Those incidents resurfaced in the period surrounding the U.S. troop drawdown in June, with attacks in Mosul and Baghdad killing at least five and injuring 20 others in recent weeks.
Abdul Raheem al-Shimari, the head of the provincial security and defense committee, said security teams have dug trenches around the towns of Talkaif and Hamdaniya in order to protect the Christian population, the U.N. humanitarian news agency IRIN reports.
Shimari said the trenches are roughly 1.5 feet deep and are intended to prevent potential car bombers from getting through without the necessary security checks.

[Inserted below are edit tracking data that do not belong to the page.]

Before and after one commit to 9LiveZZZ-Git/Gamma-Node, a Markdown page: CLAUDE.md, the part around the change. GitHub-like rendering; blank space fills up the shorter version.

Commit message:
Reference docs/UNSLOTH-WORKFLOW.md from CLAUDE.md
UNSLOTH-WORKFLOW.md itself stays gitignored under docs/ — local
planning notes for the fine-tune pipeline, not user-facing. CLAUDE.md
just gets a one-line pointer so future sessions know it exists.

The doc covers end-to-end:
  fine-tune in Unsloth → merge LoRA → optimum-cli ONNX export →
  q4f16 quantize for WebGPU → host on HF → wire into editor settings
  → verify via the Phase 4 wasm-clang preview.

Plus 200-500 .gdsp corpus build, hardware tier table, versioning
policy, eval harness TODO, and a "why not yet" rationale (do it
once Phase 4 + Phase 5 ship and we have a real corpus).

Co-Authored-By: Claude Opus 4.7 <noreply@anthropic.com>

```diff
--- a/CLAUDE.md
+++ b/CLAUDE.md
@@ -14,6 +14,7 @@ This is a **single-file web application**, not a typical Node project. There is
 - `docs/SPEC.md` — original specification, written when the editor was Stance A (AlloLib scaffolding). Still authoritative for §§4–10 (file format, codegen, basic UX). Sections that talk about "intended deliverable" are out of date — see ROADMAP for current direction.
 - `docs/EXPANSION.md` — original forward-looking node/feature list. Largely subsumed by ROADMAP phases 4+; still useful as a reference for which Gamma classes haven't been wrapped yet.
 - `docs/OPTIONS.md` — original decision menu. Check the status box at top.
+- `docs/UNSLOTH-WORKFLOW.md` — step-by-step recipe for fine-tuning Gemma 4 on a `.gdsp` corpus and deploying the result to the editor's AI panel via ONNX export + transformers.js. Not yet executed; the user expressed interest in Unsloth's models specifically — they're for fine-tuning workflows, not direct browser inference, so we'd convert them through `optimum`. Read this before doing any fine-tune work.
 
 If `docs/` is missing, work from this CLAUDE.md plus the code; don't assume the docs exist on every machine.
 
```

Iraqi Maj. Gen. Ahmed Abu Righeef, a deputy interior minister, noted the government issued orders to set up a committee to examine ways to better protect the Christian population in Iraq.
"The interior minister has been ordered to set up a committee to supervise and follow up the protection of churches and other Christian worship places in Baghdad and other provinces," he said.
Baghdad had considered protective trenches in 2006 as the country teetered on the edge of civil war, but those plans were abandoned in favor of increased military activity.